=== TASK BRIEF ===
Go through the data and copy each line that holds "typed".

=== MATERIAL SUPPLIED ===
# # # # # # #
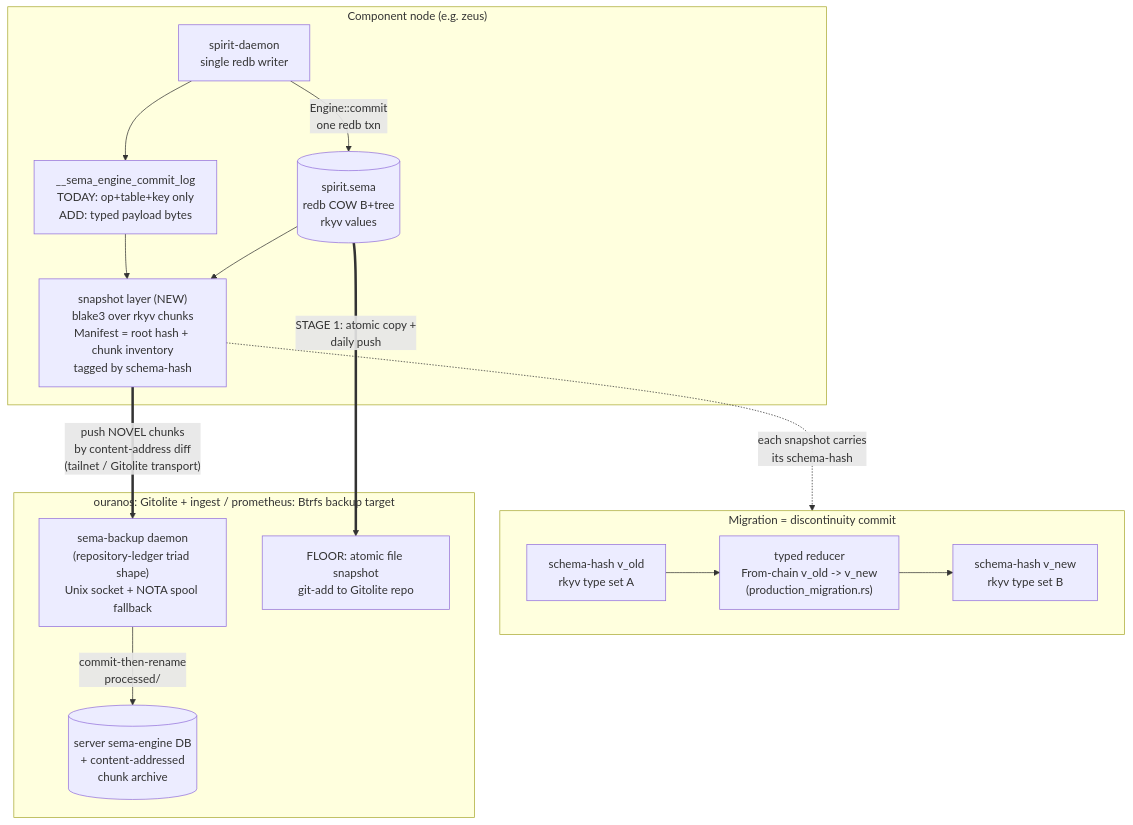
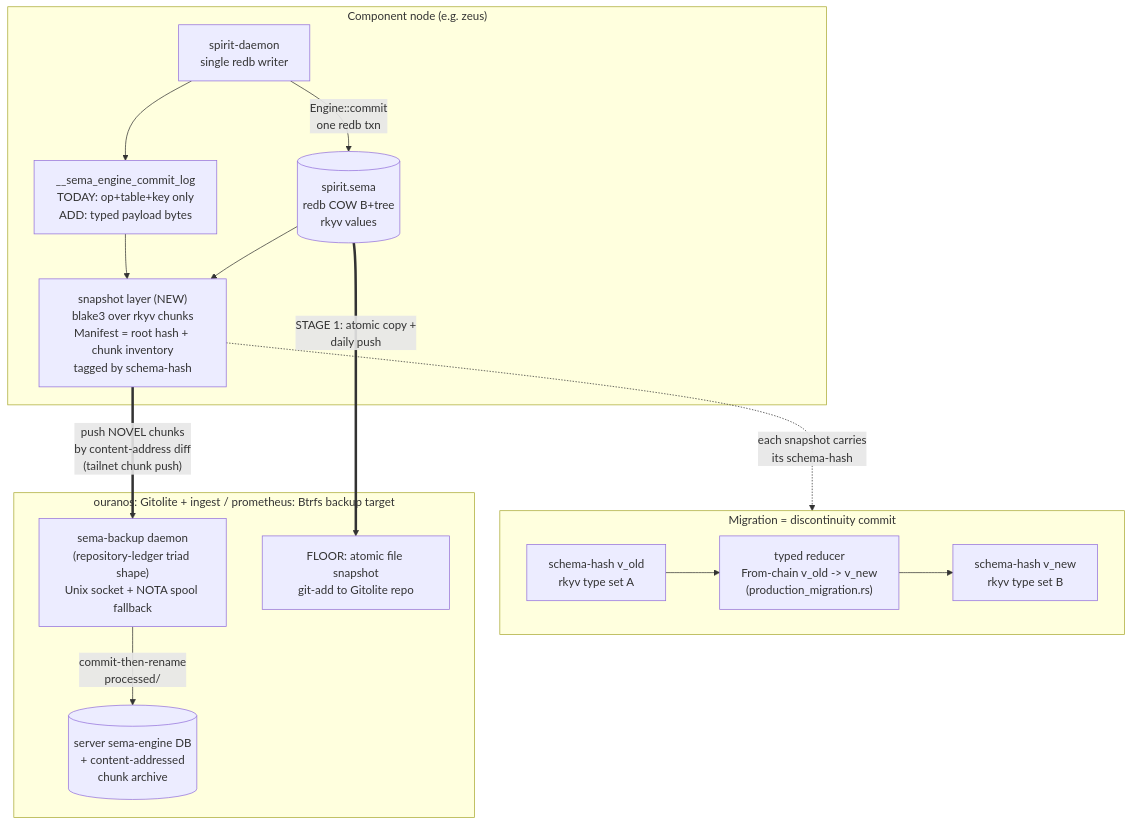
One commit to LiGoldragon/primary changed the diagram in reports/system-designer/91-component-db-version-control/6-synthesis.md. Above: the diagram before and after it, drawn with Mermaid. The commit also changed other lines of this file and 1 other file, not shown here.

````diff
--- a/reports/system-designer/91-component-db-version-control/6-synthesis.md
+++ b/reports/system-designer/91-component-db-version-control/6-synthesis.md
@@ -59,31 +59,31 @@
 ```mermaid
 flowchart TB
   subgraph node["Component node (e.g. zeus)"]
     daemon["spirit-daemon\nsingle redb writer"]
     redb[("spirit.sema\nredb COW B+tree\nrkyv values")]
     log["__sema_engine_commit_log\nTODAY: op+table+key only\nADD: typed payload bytes"]
     snap["snapshot layer (NEW)\nblake3 over rkyv chunks\nManifest = root hash + chunk inventory\ntagged by schema-hash"]
     daemon -->|"Engine::commit\none redb txn"| redb
     daemon --> log
     log --> snap
     redb --> snap
   end
 
   subgraph mig["Migration = discontinuity commit"]
     v_old["schema-hash v_old\nrkyv type set A"]
     reducer["typed reducer\nFrom-chain v_old -> v_new\n(production_migration.rs)"]
     v_new["schema-hash v_new\nrkyv type set B"]
     v_old --> reducer --> v_new
   end
   snap -.->|"each snapshot carries\nits schema-hash"| mig
 
   subgraph server["ouranos: Gitolite + ingest  /  prometheus: Btrfs backup target"]
     ingest["sema-backup daemon\n(repository-ledger triad shape)\nUnix socket + NOTA spool fallback"]
     sstore[("server sema-engine DB\n+ content-addressed\nchunk archive")]
     floor["FLOOR: atomic file snapshot\ngit-add to Gitolite repo"]
     ingest -->|"commit-then-rename\nprocessed/"| sstore
   end
 
-  snap ==>|"push NOVEL chunks\nby content-address diff\n(tailnet / Gitolite transport)"| ingest
+  snap ==>|"push NOVEL chunks\nby content-address diff\n(tailnet chunk push)"| ingest
   redb ==>|"STAGE 1: atomic copy +\ndaily push"| floor
 ```
````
# # # # # # #
=== TASK OUTPUT ===
     log["__sema_engine_commit_log\nTODAY: op+table+key only\nADD: typed payload bytes"]
     reducer["typed reducer\nFrom-chain v_old -> v_new\n(production_migration.rs)"]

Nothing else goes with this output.